But what if we are not feeling grateful? This is also a season of feeling overwhelmed, stressed, exhausted and put upon. Traditions put us in a choke hold, making us do things we just don’t feel up for. Christmas again? Are you kidding me?
And some of us are dealing with loss — of health, a loved one, abilities, freedoms, hope — and it’s challenging to feel anything but the suffering we are experiencing.
Oddly, that’s when a deeper sense of gratitude, one that has nothing do do with what we have, is actually easier to find. When our lives are in a turmoil we tend to hunker down. If we don’t get lost in distractions or addictions, we can sense into this present moment as a refuge from all the trials and tribulations we have been experiencing and all the worry of what is to come. This moment fully experienced can be a sweet haven.
One student in class this week said that before she falls asleep at night she thinks of three things she is grateful for. Lovely! But if she has had a really rough day and it’s too hard to come up with anything, she is grateful for the softness of her mattress. Fabulous! In that moment she is fully present, anchored in physical sensation. That is exactly where we need to be in any given moment to go deeply into the joy of being present with what is.
(For more about this deep kind of gratitude, check out this post from 2009, titled ‘Gratitude for Everything”.)
Here is a poem that captures what we’re talking about:
18th century Japanese poet

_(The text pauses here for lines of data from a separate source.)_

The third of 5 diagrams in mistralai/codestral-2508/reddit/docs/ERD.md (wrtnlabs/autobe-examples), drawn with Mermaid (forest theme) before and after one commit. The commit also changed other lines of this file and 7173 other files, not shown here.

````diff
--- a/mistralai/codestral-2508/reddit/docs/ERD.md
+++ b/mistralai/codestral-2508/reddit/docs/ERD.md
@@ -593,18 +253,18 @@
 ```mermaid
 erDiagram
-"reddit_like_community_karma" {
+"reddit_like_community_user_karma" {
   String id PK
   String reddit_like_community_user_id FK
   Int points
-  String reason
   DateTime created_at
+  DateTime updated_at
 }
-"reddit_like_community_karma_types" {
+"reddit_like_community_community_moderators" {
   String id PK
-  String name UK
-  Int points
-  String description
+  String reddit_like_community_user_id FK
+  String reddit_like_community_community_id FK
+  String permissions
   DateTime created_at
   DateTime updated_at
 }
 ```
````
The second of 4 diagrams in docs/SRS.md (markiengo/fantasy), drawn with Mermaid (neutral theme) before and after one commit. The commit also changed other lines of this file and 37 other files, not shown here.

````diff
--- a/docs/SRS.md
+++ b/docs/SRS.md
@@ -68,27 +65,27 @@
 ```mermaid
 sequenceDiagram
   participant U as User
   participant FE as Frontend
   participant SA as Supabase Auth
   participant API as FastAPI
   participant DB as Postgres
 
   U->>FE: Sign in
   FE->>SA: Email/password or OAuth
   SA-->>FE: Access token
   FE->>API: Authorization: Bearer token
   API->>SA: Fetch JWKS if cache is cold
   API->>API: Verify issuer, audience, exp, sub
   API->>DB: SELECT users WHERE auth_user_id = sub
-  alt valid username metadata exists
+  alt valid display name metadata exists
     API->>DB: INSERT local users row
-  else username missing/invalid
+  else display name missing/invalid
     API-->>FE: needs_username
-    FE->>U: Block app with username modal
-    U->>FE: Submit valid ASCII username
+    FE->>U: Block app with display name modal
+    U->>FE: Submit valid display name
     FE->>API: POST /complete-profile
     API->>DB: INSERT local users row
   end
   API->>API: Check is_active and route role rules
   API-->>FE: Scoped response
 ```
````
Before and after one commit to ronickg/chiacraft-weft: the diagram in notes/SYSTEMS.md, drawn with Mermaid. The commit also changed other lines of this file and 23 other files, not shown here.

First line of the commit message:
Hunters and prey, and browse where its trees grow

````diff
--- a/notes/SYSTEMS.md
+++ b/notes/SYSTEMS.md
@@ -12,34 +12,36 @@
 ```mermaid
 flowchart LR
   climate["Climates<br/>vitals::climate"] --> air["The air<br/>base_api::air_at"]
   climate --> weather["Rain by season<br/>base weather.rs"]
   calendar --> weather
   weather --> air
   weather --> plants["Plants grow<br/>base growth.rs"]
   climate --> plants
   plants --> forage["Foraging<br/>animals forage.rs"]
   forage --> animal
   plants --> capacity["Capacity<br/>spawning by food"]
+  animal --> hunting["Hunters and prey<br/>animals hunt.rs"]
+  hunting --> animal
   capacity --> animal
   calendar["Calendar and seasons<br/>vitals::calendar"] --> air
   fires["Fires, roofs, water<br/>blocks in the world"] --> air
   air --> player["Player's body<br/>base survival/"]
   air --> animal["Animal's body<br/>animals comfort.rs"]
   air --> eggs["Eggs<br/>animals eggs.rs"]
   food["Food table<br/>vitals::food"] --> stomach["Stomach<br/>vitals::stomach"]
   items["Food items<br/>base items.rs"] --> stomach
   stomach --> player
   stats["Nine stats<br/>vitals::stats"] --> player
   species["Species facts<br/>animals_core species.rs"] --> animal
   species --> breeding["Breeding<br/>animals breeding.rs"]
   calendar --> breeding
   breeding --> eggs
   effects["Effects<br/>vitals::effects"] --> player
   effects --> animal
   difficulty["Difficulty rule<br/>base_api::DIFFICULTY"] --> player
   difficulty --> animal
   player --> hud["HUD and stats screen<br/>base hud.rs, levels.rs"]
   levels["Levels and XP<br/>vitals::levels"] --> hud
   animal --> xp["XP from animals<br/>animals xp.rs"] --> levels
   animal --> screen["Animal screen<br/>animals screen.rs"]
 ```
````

Noticing the fleeting nature of life causes us to pay attention and be grateful. We may also go into states of fear, disappointment, longing. We may ask why can’t it stay like this? Without pondering too deeply, we find we wish for extensions on pleasurable moments. But a delicious meal if we eat too much becomes painful. A great party if we stay too long becomes tiresome. It is the fleeting nature of what delights our senses that makes them so delightful and makes us so grateful. So openly accepting the temporal nature of life helps us to receive it with grace and gratitude.
When we are struggling in our lives and gratitude is hard to come by, another door to find gratitude is to do an act of generosity. I am sure you have had the experience of doing something for someone and feeling lifted up by it, more alive and grateful.
So gratitude leads to generosity, and generosity leads to gratitude in an infinite loop. Wherever we are in any moment we can find one or the other. And the way to both is through being fully present in this moment and compassionate with ourselves and others.